Talk to a seasoned developer, and he or she will tell you, "Dreamweaver writes ugly code." What they are really saying is, "I prefer to write my own code." There is a grain of truth in this because hand-written code may only require one line, whereas Dreamweaver MX 2004 will do the same thing using four or five lines. Eventually, you are going to write some of your own code, and when you do, you will have to do some debugging.

Debugging is the process of finding and fixing coding errors. This mainly involves checking the code for syntax errors such as spelling mistakes, misplaced or unbalanced brackets, and so on. It also involves following variables to ensure that they have the values they are supposed to have. Though serious debugging should always be in the realm of the team's "coder," there is a rather interesting method of optimizing code in Dreamweaver MX 2004.

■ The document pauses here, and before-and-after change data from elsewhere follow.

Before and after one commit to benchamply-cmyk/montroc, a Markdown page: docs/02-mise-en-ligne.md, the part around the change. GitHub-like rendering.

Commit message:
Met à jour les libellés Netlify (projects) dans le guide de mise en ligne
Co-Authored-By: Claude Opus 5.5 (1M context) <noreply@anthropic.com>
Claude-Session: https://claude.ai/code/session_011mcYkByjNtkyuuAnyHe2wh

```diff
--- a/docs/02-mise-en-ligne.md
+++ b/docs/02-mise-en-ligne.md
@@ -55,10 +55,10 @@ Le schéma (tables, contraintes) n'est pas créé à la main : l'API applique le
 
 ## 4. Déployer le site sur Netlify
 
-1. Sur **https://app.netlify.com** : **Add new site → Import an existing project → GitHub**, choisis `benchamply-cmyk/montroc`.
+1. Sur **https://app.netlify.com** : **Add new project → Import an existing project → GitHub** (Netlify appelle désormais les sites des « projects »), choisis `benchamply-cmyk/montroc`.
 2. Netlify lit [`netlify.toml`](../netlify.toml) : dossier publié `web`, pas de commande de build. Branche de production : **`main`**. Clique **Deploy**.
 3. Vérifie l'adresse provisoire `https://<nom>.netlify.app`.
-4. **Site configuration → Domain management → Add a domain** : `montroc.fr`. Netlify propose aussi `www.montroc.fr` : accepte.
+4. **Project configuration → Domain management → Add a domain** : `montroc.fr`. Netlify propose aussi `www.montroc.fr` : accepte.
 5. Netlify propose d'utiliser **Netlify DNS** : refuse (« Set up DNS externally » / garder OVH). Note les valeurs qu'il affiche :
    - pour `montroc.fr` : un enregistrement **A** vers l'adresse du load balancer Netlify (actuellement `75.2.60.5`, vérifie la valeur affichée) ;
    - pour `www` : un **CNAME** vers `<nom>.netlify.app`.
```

Using the Clean Up HTML/XHTML Command

Even though Cascading Style Sheets (CSS) reduce the need for optimized HTML, the key word here is "reduce." As we are fond of saying, "Let the software do the work." Follow these steps to have Dreamweaver scoot through your pages and do the optimization for you:

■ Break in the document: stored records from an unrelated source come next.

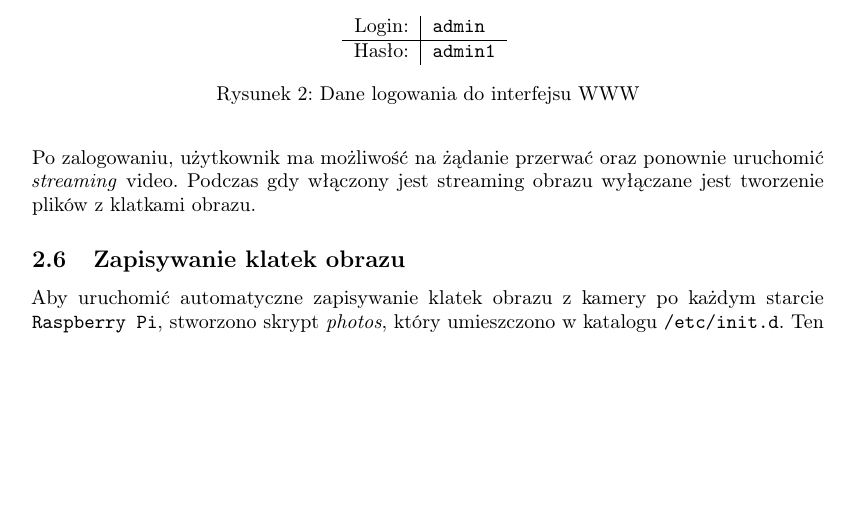
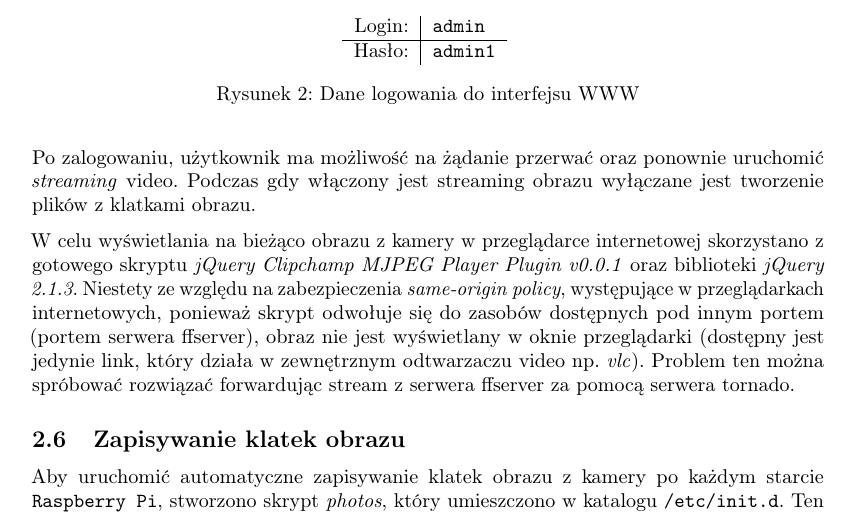
Before and after one commit to pbeza/linux-w-systemach-wbudowanych, a LaTeX document (laboratoria/lab04/doc/report.tex): part of page 4 of 7, cut so that both start at the same text, the shorter picture padded with empty space. Compiled offline with pdfLaTeX.

Commit message:
Dodano informcję o skryptach js

```diff
--- a/laboratoria/lab04/doc/report.tex
+++ b/laboratoria/lab04/doc/report.tex
@@ -217,6 +217,8 @@ Hasło: & \texttt{admin1}\\
 \end{figure}
 Po zalogowaniu, użytkownik ma możliwość na żądanie przerwać oraz ponownie uruchomić \emph{streaming} video. Podczas gdy włączony jest streaming obrazu wyłączane jest tworzenie plików z klatkami obrazu.
 
+W celu wyświetlania na bieżąco obrazu z kamery w przeglądarce internetowej skorzystano z gotowego skryptu \emph{jQuery Clipchamp MJPEG Player Plugin v0.0.1} oraz biblioteki \emph{jQuery 2.1.3}. Niestety ze względu na zabezpieczenia \emph{same-origin policy}, występujące w przeglądarkach internetowych, ponieważ skrypt odwołuje się do zasobów dostępnych pod innym portem (portem serwera ffserver), obraz nie jest wyświetlany w oknie przeglądarki (dostępny jest jedynie link, który działa w zewnętrznym odtwarzaczu video np. \emph{vlc}). Problem ten można spróbować rozwiązać forwardując stream z serwera ffserver za pomocą serwera tornado.
+
 %------------------------------------------------------------------------------
 
 \subsection{Zapisywanie klatek obrazu}
```
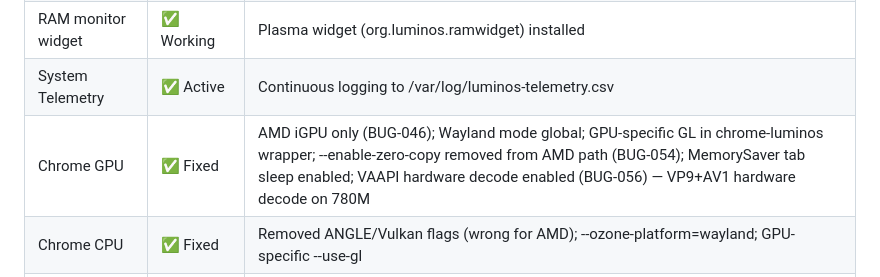
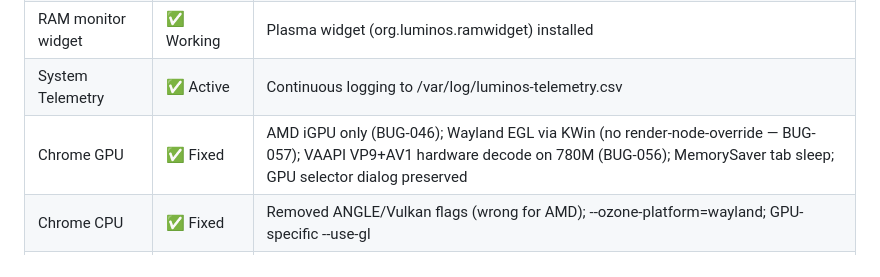
Before and after one commit to vrapatel2002/luminos-os, a Markdown page: LUMINOS_STATUS.md, the part around the change. GitHub-like rendering.

```diff
--- a/LUMINOS_STATUS.md
+++ b/LUMINOS_STATUS.md
@@ -108,7 +108,7 @@ Agent: claude-code (session 2 — fan curve v3.2, universal GPU launcher, Chrome
 | Floating panel | ❌ Reverted | [CHANGE: gemini-cli | 2026-05-11] Panel reset to default bottom position. |
 | RAM monitor widget | ✅ Working | Plasma widget (org.luminos.ramwidget) installed |
 | System Telemetry | ✅ Active | Continuous logging to /var/log/luminos-telemetry.csv |
-| Chrome GPU | ✅ Fixed | AMD iGPU only (BUG-046); Wayland mode global; GPU-specific GL in chrome-luminos wrapper; --enable-zero-copy removed from AMD path (BUG-054); MemorySaver tab sleep enabled; VAAPI hardware decode enabled (BUG-056) — VP9+AV1 hardware decode on 780M |
+| Chrome GPU | ✅ Fixed | AMD iGPU only (BUG-046); Wayland EGL via KWin (no render-node-override — BUG-057); VAAPI VP9+AV1 hardware decode on 780M (BUG-056); MemorySaver tab sleep; GPU selector dialog preserved |
 | Chrome CPU | ✅ Fixed | Removed ANGLE/Vulkan flags (wrong for AMD); --ozone-platform=wayland; GPU-specific --use-gl |
 | Universal GPU launcher | ✅ Working | luminos-gpu-launch (kdialog picker); luminos-nvidia-run (wakes PCI power gate); Dolphin service menus for executables + .desktop files |
 | Touchpad log flood | ✅ Fixed | QT_LOGGING_RULES=kwin_libinput.warning=false in /etc/environment; suppresses ASUP1208 Touch Jump spam |
```
Also changed, not shown: docs/BUGS.md (+10 -0 lines).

  1. Open a Dreamweaver MX 2004 page. Select Commands, Clean Up HTML to open the Clean Up HTML/XHTML dialog box shown in Figure 19.5.

    Figure 19.5. Use the Clean Up HTML/XHTML dialog box to optimize the HTML code in a page.


  2. To delete tags with no code between them, such as <p></p>, select the Remove: Empty Container Tags.

  3. To remove tags that repeat the same code in the same text block, select Remove: Redundant Nested Tags.

  4. To remove any comments not created by Dreamweaver for items such as Library or template items, select Remove: Non-Dreamweaver HTML Comments.

  5. To remove all Dreamweaver-specific code comments, select Remove: Dreamweaver Special Mark Up.

  6. To remove a specific tag or tags and all of the tag's attributes, select Remove: Specific Tags, and enter the tag or tags to be removed into the text input box.

  7. To consolidate <font> tags, select Option: Combine Nested <font> Tags when possible.

  8. If you would like to see a log of the changes, select Option: Show Log on Completion.

  9. Click OK.

The requested actions will be undertaken, and if the Show Log Option is selected, an alert will display any changes made.

Balancing JavaScript Braces

If you have written JavaScript or Flash ActionScript, you know how easy it is to lose track of opening and closing curly braces, parentheses, and quotation marks. It's very easy for code to become entrenched in braces. Unbalanced braces can have implications ranging from syntax errors to unpredictable operations of the code.

Though Dreamweaver leaves you to your own devices when it comes to quotation marks, there is help available with curly braces, square brackets, and parentheses. Here is how to use it:

  1. Open a Dreamweaver MX 2004 page and select View, Code View. Select a curly brace, square bracket or parenthesis.

  2. Select Edit, Balance Braces, as shown in Figure 19.6. Dreamweaver will select all the code between that brace and the closing brace. If there is a problem, Dreamweaver will beep.

    Figure 19.6. Dreamweaver MX 2004 will balance braces and quotations in JavaScript and ActionScript code.



This doesn't work if you select a closing brace.


If Mac users are wondering where the JavaScript Debugger is located, we are pleased to report that it is deceased. The JavaScript Debugger tool has been removed from the application.